Fertile Failure: Live Blogging Class Discussion

Updated: 2:51 p.m. ET

Fail fast, fail cheap. Isn’t that what they say? Well, today I did it. My first attempt to live blog a class discussion didn’t work out. But neither did my first attempt to … well, do just about anything…

No matter. Here’s what I learned… 1. If you have a network of professional journalists they WILL follow you if you live blog a class, but …

2. They won’t say anything unless you have prompts for them. Prompts should be prepared in advanced so that you can simply hit a “send” button at the same moment you move the class discussion to that question, but…

3. That only creates a “simulcast” of the discussion — two parallel chats, one happening in person and one happening online. What you really need to do is have your TA in the class with you, as the producer of the chat. This is the same way it worked at washingtonpost.com — there is a host, a guest and a producer. The producer keeps the flow going, adds relevant links in real time, and cleans up typos.

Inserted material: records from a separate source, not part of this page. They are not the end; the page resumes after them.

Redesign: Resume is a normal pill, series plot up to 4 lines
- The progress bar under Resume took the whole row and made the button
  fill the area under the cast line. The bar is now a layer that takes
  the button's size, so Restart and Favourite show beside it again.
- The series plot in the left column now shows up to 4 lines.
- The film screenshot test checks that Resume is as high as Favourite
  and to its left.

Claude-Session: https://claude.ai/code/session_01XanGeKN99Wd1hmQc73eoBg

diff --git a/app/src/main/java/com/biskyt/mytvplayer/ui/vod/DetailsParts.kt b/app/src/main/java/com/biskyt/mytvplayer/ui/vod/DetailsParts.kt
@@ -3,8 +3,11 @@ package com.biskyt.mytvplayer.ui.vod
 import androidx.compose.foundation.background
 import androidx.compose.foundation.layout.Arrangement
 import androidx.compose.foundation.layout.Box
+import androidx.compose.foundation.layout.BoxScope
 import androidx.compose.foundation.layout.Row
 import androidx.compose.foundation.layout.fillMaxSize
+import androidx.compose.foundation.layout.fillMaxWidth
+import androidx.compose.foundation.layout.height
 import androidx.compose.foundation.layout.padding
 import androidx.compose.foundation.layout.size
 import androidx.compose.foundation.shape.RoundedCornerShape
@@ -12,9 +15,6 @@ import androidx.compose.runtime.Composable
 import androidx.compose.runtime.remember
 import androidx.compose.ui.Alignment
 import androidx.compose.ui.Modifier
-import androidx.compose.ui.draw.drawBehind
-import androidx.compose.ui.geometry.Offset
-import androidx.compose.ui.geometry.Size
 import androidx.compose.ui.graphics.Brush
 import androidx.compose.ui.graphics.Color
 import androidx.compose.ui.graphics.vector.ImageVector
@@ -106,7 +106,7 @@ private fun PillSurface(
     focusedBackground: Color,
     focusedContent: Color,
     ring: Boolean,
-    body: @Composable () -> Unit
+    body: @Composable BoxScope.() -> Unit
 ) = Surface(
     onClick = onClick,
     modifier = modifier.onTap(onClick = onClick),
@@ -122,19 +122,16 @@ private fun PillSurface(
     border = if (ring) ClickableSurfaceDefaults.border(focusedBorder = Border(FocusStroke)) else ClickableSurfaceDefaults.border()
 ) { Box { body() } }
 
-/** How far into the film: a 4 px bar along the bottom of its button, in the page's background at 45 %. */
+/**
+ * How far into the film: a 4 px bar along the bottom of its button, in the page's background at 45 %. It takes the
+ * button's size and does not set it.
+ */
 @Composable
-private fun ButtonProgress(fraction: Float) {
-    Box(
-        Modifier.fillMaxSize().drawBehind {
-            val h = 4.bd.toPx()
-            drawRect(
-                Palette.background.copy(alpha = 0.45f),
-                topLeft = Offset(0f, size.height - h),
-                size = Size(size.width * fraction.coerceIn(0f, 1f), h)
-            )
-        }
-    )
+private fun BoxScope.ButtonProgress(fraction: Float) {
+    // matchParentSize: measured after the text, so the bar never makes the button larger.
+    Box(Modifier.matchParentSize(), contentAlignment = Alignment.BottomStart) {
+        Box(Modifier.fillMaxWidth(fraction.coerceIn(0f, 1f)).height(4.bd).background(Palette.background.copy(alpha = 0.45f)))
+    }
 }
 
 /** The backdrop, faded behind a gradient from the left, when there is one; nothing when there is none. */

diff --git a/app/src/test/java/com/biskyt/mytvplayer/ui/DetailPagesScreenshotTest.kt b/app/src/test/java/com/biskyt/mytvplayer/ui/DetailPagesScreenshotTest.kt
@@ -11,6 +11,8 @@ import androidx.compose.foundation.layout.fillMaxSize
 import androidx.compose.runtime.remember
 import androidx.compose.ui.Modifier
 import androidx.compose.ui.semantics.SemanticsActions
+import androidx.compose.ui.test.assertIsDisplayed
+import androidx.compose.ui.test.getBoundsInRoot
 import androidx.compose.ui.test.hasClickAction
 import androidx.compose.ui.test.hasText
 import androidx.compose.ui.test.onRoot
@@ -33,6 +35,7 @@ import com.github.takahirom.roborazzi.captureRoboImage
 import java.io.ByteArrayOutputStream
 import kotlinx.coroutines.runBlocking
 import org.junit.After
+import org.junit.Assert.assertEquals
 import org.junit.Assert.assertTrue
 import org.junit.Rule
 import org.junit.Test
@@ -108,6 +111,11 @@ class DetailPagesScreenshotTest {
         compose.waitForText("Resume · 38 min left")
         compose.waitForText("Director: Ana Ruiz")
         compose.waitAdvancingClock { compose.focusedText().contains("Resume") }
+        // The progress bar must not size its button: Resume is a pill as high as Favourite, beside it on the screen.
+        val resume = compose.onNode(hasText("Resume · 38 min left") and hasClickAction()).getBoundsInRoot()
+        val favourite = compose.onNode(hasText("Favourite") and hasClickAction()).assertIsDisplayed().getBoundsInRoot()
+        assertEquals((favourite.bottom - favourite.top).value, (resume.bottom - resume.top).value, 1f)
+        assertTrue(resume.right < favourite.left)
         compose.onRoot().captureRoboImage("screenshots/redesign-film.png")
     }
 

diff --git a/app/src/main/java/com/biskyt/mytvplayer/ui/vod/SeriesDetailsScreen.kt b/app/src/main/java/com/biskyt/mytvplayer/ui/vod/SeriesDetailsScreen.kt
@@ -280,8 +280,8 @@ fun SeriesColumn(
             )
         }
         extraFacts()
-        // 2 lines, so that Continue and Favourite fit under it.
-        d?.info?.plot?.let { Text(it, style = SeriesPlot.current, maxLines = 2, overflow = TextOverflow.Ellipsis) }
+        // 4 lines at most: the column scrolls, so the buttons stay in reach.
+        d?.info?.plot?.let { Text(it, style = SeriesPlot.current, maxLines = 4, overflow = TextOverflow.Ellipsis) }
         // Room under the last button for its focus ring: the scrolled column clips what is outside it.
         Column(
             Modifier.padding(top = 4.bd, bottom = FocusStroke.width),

Why is this important? Not just because it’s an effort to connect students in North Carolina with experienced professionals around the world, but because it has implications for the increasing number of people who are pondering and proposing the creation of news places — cafes and other physical locations in which the audience can come to participate in the creation and collective consumption of news and community information. It’s an interesting idea, but one that won’t work without an effective way to integrate meatspace conversation with online conversation.

Published by

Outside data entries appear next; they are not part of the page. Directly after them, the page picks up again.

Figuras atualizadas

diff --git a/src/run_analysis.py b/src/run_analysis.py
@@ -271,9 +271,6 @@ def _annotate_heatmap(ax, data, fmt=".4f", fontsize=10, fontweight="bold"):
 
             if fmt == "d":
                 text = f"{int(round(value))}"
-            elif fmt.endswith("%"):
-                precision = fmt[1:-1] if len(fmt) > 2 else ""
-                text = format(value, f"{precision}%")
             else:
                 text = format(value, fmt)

Ryan Thornburg

Assistant Professor at the School of Journalism and Mass Communication at UNC-Chapel Hill. 2011 Knight News Challenge Winner. Author of Producing Online News.